Pittsburgh Supercomputing Center Resources Available for COVID-19 Research

The Pittsburgh Supercomputing Center (PSC), a joint effort between Carnegie Mellon University and the University of Pittsburgh, has allotted computing time on its Bridges and Bridges-AI platforms for urgent COVID-19 computational research. These resources are available at no cost to scientists. “PSC is part of the COVID-19 HPC Consortium, which encompasses computing capabilities from some of the most powerful and advanced computers in the world. By contributing to this combined effort, the PSC aims to empower researchers around the world to accelerate understanding of the COVID-19 virus and the development of treatments and vaccines that will help to address infections and limit spread of the virus.”

Deep Learning for Predicting Severe Weather

Researchers from Rice University have introduced a data-driven framework that formulates extreme weather prediction as a pattern recognition problem, employing state-of-the-art deep learning techniques. “In this paper, we show that with deep learning you can do analog forecasting with very complicated weather data — there’s a lot of promise in this approach.”

AI on XSEDE Systems Promises Early Prediction of Breast Cancer

Researchers are using XSEDE supercomputers and artificial intelligence to predict breast cancer. “Our local GPUs did not have enough memory to accommodate such a scale of data for AI modeling. It could take weeks to run one experiment without the support of powerful GPUs. Using the GPUs from XSEDE, with larger memory, reduced that to a couple of hours.”

Bill Kramer to Lead Pittsburgh Supercomputing Center

William Kramer has been selected as the next director of the Pittsburgh Supercomputing Center. “It’s our great fortune to recruit Bill, who is known and honored nationally for his leadership and innovations in the world of supercomputing,” said Rob A. Rutenbar, senior vice chancellor for research at the University of Pittsburgh. “In many ways, his career path is emblematic of the role of supercomputing in modern scientific research. The field has grown specifically because of his innovations and commitment.”

Job of the Week: Director of Facilities Technologies at PSC

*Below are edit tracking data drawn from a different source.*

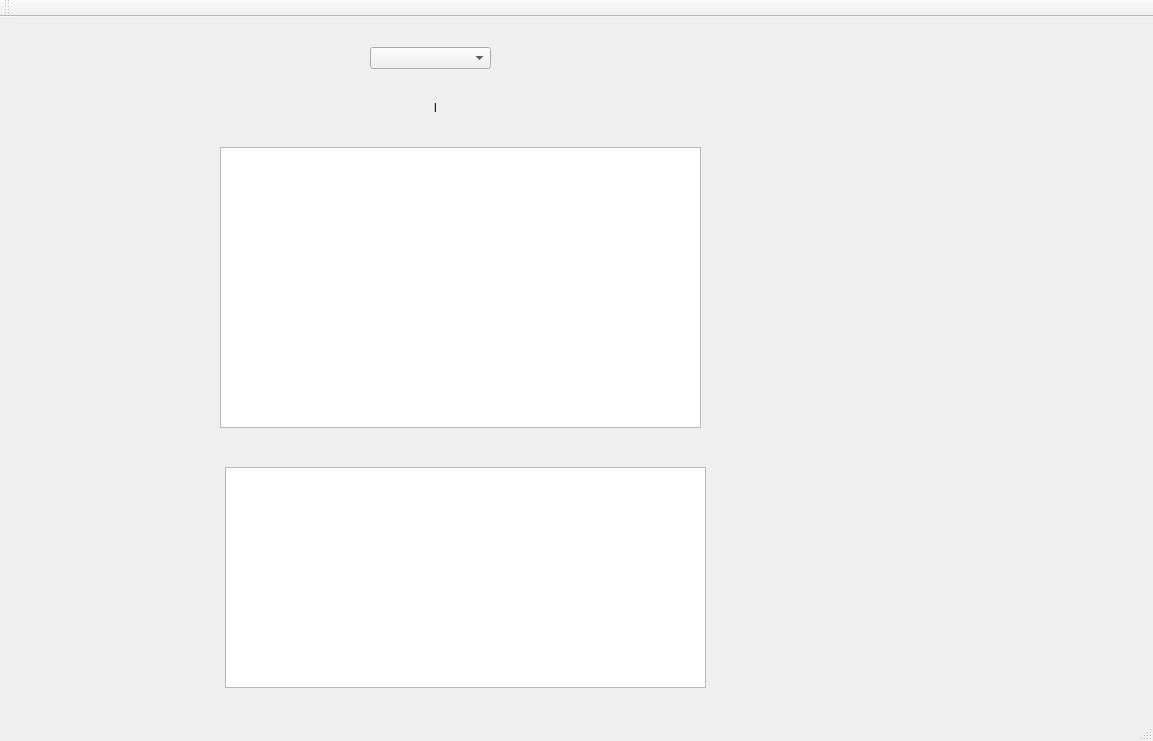
Above: autopurchase.ui from TwIntern24/autoPurchase before the change. Below: the same form after it.
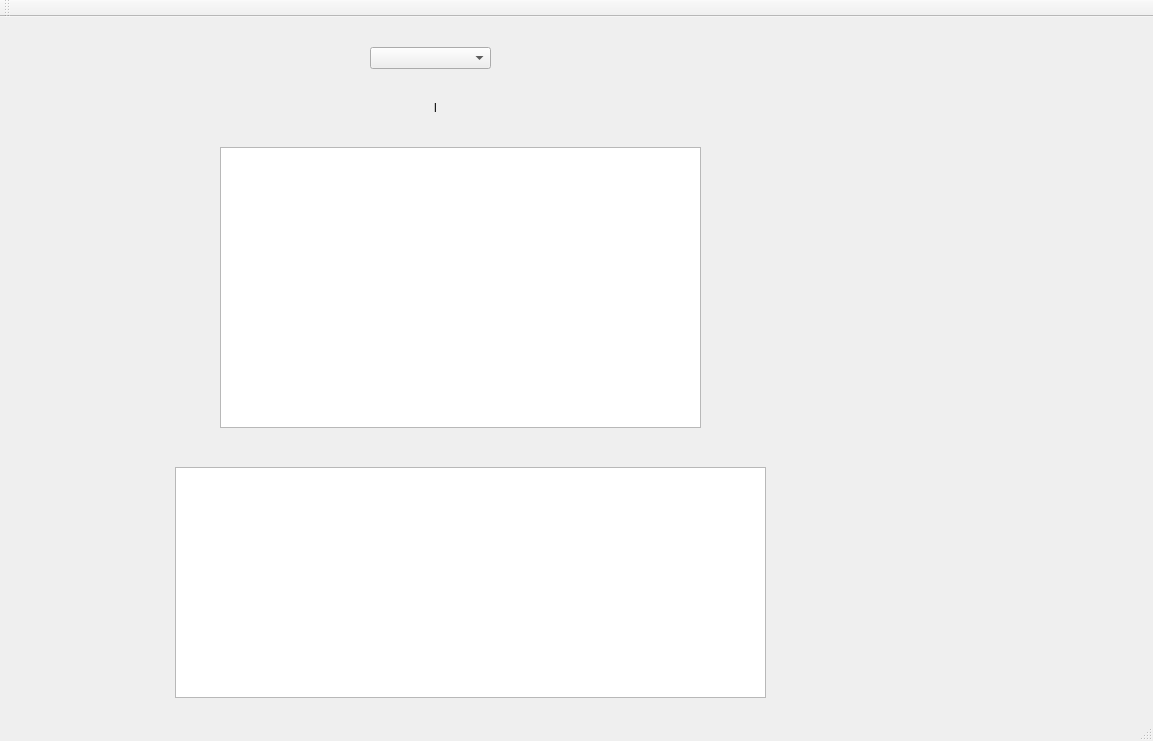
That is the form after the change.

What changed in the file:
```diff
--- a/autopurchase.ui
+++ b/autopurchase.ui
@@ -66,10 +66,10 @@
    <widget class="QTableWidget" name="tableWidgetParts">
     <property name="geometry">
      <rect>
-      <x>225</x>
+      <x>175</x>
       <y>450</y>
-      <width>481</width>
-      <height>221</height>
+      <width>591</width>
+      <height>231</height>
      </rect>
     </property>
    </widget>
```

The Pittsburgh Supercomputing Center is seeking a Director of Facilities Technologies in our Job of the Week. “In this role, you will be responsible for directing all operations for PSC high-performance computing and storage resources, as well as planning, design, deployment, installation, maintenance and operation of future HPC systems.”